↓↓↓

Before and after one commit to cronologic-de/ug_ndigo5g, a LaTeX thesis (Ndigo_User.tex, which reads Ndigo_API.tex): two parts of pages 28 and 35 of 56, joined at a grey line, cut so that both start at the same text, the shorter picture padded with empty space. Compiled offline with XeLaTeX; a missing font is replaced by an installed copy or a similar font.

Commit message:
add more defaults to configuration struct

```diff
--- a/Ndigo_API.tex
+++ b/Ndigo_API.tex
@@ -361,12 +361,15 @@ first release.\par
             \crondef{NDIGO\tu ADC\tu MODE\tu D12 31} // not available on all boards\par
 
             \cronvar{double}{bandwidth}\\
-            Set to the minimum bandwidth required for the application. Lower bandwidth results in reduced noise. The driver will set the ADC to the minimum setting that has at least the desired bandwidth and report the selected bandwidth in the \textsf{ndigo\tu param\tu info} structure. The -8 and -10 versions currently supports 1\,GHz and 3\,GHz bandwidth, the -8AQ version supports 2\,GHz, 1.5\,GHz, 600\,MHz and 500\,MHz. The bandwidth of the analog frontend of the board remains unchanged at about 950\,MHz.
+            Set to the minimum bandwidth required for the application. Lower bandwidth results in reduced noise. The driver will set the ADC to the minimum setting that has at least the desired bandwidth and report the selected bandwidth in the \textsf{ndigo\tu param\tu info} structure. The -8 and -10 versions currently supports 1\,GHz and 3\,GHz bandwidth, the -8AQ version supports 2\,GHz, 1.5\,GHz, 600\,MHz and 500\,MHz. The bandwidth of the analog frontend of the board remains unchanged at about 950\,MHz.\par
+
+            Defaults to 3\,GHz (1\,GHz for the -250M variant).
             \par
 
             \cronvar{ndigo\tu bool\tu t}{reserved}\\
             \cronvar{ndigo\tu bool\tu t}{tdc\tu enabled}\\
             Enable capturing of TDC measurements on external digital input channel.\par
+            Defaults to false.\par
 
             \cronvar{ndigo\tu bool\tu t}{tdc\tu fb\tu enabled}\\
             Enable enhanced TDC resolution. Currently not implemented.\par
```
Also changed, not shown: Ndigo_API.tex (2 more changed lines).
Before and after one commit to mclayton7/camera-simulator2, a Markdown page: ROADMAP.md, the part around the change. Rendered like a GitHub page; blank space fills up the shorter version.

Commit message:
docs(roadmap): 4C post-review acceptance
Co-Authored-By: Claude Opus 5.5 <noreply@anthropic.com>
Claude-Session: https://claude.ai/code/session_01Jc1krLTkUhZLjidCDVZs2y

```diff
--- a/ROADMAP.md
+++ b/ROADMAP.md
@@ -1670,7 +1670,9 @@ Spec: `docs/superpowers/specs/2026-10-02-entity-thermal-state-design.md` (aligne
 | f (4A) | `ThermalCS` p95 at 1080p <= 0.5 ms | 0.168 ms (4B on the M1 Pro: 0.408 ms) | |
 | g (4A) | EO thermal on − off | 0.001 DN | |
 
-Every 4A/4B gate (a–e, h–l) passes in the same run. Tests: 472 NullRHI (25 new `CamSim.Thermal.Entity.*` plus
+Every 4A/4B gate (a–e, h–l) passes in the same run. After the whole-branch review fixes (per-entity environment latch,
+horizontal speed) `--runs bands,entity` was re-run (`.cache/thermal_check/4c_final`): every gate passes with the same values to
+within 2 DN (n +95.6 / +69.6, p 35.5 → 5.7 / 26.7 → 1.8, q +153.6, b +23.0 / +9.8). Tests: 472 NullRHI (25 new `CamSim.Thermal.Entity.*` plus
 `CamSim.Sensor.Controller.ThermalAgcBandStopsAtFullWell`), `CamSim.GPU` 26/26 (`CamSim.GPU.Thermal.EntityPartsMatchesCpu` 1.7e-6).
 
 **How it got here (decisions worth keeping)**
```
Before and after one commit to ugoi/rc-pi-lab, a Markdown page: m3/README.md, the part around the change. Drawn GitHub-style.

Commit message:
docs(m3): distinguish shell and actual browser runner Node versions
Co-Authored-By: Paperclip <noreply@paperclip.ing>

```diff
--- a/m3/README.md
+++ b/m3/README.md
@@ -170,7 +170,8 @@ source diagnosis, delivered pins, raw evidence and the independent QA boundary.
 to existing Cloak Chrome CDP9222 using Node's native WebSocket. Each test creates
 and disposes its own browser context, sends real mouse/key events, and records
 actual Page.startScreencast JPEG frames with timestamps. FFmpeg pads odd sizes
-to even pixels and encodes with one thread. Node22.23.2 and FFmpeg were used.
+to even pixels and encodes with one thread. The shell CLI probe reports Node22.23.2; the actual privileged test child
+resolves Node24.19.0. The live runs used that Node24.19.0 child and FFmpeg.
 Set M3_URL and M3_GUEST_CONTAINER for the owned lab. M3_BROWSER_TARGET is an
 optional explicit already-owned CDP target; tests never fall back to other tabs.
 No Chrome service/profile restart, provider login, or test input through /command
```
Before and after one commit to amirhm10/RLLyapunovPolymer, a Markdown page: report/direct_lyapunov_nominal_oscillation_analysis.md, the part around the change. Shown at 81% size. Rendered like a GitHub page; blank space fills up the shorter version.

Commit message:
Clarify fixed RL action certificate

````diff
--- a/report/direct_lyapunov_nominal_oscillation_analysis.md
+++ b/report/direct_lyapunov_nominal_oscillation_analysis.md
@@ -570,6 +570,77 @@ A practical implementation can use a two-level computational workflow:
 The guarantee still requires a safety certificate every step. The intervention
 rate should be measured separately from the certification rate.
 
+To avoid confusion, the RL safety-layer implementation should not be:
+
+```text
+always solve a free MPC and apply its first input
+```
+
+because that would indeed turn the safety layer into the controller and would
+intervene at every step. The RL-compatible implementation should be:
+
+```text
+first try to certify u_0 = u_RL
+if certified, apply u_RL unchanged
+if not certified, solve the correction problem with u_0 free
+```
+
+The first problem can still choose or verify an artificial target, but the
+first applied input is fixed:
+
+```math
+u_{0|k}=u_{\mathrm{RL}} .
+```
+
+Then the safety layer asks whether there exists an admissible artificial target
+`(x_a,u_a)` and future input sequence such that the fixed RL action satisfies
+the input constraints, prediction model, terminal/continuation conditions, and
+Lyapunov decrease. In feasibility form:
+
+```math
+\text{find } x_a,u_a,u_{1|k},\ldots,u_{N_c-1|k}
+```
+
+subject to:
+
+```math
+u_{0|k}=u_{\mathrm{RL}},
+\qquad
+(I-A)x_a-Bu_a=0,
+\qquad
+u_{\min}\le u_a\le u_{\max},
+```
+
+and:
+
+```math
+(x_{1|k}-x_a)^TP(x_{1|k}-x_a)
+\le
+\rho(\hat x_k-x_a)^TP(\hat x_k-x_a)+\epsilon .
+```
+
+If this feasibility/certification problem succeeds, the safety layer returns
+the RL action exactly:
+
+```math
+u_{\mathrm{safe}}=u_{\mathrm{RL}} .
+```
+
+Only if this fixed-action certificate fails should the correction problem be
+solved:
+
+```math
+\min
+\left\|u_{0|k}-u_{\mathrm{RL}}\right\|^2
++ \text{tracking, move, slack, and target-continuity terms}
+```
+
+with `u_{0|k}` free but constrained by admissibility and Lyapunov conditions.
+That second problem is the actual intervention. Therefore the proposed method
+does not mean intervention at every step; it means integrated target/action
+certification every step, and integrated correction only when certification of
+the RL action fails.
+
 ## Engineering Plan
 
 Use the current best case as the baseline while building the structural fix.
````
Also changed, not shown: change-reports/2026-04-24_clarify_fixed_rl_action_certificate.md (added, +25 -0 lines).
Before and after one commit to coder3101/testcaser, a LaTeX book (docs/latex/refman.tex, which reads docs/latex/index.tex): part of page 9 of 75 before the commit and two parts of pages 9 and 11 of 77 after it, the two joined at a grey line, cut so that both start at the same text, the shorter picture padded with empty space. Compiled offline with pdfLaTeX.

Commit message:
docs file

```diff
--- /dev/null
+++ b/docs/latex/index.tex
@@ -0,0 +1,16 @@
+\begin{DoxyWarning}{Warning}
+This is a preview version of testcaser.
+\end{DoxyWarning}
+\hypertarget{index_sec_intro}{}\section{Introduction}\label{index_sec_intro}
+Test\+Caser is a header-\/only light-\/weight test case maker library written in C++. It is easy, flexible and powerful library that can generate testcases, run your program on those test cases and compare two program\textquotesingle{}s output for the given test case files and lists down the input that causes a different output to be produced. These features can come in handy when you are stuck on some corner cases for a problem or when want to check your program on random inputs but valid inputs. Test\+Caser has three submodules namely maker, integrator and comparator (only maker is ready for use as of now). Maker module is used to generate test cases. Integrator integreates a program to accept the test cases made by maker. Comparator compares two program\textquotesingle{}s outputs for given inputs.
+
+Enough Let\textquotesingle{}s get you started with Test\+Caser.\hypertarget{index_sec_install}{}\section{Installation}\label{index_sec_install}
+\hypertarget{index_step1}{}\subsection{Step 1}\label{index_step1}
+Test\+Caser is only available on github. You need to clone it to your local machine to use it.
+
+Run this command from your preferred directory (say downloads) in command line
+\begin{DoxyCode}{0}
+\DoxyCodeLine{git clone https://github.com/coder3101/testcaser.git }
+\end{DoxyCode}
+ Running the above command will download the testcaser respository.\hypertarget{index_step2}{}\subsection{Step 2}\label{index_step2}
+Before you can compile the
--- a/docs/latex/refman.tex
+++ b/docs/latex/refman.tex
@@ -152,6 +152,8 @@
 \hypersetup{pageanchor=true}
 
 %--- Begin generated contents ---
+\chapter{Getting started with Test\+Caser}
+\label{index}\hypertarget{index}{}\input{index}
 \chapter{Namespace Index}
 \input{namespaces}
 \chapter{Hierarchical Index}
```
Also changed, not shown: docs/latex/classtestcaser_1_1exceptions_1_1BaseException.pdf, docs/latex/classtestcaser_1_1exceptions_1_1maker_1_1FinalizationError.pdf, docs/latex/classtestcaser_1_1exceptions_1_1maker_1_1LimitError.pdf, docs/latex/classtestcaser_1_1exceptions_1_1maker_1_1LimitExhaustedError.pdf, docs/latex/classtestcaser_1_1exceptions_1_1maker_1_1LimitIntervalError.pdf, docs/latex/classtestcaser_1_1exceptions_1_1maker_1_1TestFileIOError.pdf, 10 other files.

↑↑↑

EXERCISE BRIEF:
Respond with a number only: how many lines in the material contain the string "certification"?

REPLY:
3